Status: Native [E-flora]


Coptis trifolia - Three-leaved goldthread

"Coptis trifolia is an evergreen Perennial growing to 0.2 m (0ft 8in) by 0.5 m (1ft 8in). It is hardy to zone (UK) 2. It is in leaf 12-Jan It is in flower in May. The flowers are hermaphrodite (have both male and female organs)
Suitable for: light (sandy), medium (loamy) and heavy (clay) soils. Suitable pH: acid soils. It can grow in semi-shade (light woodland). It prefers moist soil." [PFAF]

"General: Perennial herb from a yellow to orange rhizome; stems erect, 3-12 cm tall, not elongating in fruit, minutely-hairy above." [IFBC-E-flora]

"Leaves: Evergreen, all basal, stalked, 2-11 cm long, 3-parted, the leaflets unstalked or short-stalked, egg-shaped, 1-2 cm long, slightly lobed, toothed, bases wedge-shaped." [IFBC-E-flora]

"Flowers: Inflorescence 1-flowered, erect; bracts minute; flower stalks 1-4 cm long; petals 5-7, half the length of sepals, club-shaped, fleshy, hollowed and with nectary near tip; sepals usually 5, whitish, spreading, oblanceolate to egg-shaped or elliptic, 4-11 mm long, 1-4 mm wide; stamens 30-60." [IFBC-E-flora]

"Fruits: Follicles, 4 to 7, spreading, elliptic, 4-8 mm long, on stalks equal to or longer than fruit; beaks straight but hooked at tip, 2-4 mm long; seeds dark, ellipsoid, 1-1.5 mm long, appearing wrinkled." [IFBC-E-flora]

"Habitat / Range Wet forests and bogs in the lowland and montane zones; frequent W of the Coast-Cascade Mountains in BC, rare eastward; amphiberingian, N to AK, E to NF, and S to ME, WV, and MN; Siberia, Japan." [E-flora]

Status: Native [E-flora]

"Ecological Indicator Information A shade­intolerant, submontane to montane, Asian and transcontinental North American forb. Occurs on very moist to wet, nitrogen-poor soils within boreal cool temperate and cool mesothermal climates.
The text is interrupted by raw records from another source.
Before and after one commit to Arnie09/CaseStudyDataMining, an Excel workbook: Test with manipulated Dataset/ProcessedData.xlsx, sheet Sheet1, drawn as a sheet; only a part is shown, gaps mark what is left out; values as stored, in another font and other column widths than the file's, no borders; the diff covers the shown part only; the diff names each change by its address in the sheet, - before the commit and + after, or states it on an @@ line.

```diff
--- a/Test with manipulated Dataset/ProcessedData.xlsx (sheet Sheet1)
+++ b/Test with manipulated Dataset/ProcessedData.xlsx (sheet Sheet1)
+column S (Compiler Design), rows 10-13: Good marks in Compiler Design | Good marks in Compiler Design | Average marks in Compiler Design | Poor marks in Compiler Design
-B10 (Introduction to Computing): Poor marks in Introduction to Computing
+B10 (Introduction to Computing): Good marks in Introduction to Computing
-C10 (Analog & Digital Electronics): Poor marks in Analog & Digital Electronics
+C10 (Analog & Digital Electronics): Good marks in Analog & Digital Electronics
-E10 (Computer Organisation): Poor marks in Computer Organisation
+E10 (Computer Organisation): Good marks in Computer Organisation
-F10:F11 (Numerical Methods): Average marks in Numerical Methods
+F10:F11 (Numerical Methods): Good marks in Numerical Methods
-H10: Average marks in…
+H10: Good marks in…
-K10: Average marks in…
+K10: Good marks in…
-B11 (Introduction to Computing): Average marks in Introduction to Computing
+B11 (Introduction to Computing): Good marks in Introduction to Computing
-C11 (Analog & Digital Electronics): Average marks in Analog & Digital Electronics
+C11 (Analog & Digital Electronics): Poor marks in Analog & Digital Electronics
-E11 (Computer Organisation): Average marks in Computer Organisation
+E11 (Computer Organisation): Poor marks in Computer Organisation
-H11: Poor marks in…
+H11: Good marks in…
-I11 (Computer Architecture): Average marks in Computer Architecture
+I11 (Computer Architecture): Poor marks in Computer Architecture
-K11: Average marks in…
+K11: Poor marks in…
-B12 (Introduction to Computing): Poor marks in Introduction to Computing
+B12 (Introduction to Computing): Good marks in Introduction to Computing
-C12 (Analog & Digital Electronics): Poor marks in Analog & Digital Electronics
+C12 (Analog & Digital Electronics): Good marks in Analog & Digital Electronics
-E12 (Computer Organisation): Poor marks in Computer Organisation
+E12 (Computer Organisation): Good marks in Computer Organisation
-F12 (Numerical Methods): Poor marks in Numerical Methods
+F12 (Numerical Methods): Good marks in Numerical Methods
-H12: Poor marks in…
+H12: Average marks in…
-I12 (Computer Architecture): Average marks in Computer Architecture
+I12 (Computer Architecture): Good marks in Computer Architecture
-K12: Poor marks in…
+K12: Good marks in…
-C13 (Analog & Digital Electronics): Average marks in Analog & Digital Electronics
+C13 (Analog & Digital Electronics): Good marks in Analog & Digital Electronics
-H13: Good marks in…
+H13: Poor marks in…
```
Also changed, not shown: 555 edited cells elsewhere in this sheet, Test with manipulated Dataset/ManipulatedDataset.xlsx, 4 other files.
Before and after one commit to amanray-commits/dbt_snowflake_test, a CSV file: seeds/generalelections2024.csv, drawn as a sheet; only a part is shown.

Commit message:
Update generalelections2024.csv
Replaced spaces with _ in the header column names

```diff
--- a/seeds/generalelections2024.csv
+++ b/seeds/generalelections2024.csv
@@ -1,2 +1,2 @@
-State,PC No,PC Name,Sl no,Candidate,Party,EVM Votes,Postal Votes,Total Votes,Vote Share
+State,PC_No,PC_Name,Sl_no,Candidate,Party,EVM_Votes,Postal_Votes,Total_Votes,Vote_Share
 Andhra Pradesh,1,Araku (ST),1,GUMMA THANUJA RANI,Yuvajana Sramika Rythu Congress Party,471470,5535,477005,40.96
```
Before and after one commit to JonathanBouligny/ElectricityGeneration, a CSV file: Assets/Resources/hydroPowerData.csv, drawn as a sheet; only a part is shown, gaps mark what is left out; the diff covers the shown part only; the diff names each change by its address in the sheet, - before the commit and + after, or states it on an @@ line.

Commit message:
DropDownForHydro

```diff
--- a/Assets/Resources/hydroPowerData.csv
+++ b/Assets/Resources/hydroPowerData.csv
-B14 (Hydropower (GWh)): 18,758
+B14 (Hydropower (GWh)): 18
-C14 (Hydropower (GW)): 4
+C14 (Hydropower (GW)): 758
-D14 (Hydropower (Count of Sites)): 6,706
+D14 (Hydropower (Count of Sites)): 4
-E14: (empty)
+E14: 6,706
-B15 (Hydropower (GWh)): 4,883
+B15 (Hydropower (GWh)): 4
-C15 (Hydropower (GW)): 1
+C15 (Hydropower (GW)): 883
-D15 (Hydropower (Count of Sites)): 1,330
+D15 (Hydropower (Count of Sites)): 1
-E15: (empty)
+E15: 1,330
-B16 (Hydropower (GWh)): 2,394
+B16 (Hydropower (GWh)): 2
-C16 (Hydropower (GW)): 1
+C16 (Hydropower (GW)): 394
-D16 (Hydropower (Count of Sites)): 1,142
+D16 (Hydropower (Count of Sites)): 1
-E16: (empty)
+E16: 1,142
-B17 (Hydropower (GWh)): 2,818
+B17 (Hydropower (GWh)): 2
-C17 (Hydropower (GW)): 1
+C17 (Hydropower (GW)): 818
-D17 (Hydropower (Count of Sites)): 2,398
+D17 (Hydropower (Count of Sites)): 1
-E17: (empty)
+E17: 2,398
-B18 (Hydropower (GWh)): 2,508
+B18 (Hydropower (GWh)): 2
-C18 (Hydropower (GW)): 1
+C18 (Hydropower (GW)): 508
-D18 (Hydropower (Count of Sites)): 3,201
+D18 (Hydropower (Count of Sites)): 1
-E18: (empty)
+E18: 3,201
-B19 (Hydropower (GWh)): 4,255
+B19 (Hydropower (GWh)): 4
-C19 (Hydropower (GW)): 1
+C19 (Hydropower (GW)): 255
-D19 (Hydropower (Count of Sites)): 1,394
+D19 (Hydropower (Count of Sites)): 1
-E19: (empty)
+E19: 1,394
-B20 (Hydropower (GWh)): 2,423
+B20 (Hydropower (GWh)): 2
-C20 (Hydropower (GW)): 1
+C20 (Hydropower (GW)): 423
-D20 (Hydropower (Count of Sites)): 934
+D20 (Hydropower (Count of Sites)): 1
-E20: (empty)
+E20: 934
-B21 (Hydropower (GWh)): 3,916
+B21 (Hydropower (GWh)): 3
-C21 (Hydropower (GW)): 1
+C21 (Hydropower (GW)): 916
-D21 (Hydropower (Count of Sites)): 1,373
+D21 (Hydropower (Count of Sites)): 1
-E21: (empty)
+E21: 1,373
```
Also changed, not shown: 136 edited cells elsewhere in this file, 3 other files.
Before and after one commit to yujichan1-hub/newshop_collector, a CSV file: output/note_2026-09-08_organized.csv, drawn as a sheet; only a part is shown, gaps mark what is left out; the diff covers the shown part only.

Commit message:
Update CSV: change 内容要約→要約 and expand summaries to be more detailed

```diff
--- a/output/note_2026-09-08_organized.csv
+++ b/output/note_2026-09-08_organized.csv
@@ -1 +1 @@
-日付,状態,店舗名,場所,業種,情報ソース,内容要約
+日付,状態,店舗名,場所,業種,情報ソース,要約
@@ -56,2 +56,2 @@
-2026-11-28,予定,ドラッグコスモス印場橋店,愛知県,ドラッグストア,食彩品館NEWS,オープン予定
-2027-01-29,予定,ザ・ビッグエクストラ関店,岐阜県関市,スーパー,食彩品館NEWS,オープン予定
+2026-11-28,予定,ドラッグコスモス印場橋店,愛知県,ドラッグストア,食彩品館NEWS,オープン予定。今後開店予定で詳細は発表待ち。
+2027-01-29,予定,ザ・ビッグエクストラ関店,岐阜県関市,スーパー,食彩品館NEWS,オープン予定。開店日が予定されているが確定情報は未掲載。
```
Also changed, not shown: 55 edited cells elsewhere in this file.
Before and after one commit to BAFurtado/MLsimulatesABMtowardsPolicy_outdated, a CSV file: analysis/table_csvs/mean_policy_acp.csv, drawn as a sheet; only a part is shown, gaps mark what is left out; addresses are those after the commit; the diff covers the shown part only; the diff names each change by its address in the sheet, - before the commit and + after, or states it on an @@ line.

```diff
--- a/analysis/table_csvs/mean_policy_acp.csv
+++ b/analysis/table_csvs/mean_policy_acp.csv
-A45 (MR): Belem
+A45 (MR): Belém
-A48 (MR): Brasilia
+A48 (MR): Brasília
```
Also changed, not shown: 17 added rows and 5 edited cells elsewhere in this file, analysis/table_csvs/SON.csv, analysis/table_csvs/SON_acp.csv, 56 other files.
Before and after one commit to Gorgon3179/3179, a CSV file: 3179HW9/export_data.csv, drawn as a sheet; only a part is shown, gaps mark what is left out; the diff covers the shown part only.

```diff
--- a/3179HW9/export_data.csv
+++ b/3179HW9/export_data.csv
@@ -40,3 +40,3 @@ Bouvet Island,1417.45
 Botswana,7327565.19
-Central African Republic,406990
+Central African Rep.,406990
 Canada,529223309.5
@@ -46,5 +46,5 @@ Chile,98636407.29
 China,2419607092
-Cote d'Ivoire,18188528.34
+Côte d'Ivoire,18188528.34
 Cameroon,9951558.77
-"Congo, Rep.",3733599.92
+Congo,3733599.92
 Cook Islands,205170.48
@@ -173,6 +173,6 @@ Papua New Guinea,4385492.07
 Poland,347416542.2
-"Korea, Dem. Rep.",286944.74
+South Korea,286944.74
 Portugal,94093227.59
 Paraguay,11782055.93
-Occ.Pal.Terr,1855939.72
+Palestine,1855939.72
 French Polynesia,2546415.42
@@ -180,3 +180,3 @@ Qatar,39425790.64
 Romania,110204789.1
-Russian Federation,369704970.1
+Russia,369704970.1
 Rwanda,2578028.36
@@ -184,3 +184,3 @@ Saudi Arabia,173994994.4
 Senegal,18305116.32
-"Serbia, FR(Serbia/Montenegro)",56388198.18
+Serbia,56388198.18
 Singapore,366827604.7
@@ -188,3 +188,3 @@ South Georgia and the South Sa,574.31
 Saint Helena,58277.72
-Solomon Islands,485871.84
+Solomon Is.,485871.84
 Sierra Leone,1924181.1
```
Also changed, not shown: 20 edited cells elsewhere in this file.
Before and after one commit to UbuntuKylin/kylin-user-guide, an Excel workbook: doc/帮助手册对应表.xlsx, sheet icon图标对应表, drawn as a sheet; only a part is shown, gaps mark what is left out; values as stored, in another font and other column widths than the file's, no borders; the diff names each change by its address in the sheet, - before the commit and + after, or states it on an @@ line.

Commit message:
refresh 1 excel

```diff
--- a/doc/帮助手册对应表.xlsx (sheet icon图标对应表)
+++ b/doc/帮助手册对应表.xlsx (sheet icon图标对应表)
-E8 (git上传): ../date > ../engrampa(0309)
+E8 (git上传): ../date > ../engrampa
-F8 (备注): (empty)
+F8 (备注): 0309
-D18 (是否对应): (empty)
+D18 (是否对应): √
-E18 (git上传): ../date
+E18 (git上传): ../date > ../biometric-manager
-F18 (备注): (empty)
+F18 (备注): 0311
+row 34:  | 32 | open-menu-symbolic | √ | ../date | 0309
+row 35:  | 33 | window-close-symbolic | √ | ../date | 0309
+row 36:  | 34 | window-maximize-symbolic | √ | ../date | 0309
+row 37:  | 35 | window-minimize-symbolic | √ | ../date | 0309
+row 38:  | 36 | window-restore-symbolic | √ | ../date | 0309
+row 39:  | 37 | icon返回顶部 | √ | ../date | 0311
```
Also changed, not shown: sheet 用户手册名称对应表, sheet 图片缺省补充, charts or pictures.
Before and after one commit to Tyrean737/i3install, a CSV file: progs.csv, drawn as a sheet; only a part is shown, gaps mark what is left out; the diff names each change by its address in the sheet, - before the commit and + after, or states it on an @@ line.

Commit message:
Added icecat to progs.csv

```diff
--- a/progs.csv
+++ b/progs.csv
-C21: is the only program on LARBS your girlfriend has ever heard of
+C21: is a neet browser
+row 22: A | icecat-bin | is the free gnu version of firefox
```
Scattered in open-canopy coniferous forests on gleysolic or organic soils on water­receiving sites; common in nutrient­poor wetlands. Oxylophytic species charac­teristic of Mor humus forms." (Information applies to coastal locations only) [IPBC-E-flora]

"Although no specific mention of toxicity has been found for this species, it belongs to a family that contains many species that are mildly toxic and so it is wise to treat this plant with some caution." [PFAF] "Health risks or side effects following the proper administration of designated therapeutic dosages are not recorded. Berberine has a mutagenic effect upon yeast cells and in the Ames test (intercalation into the DNA), although that does not necessarily mean a mutagenic effect for the drug when administered to humans.Pregnancy: Not to be used during pregnancy." [PDR]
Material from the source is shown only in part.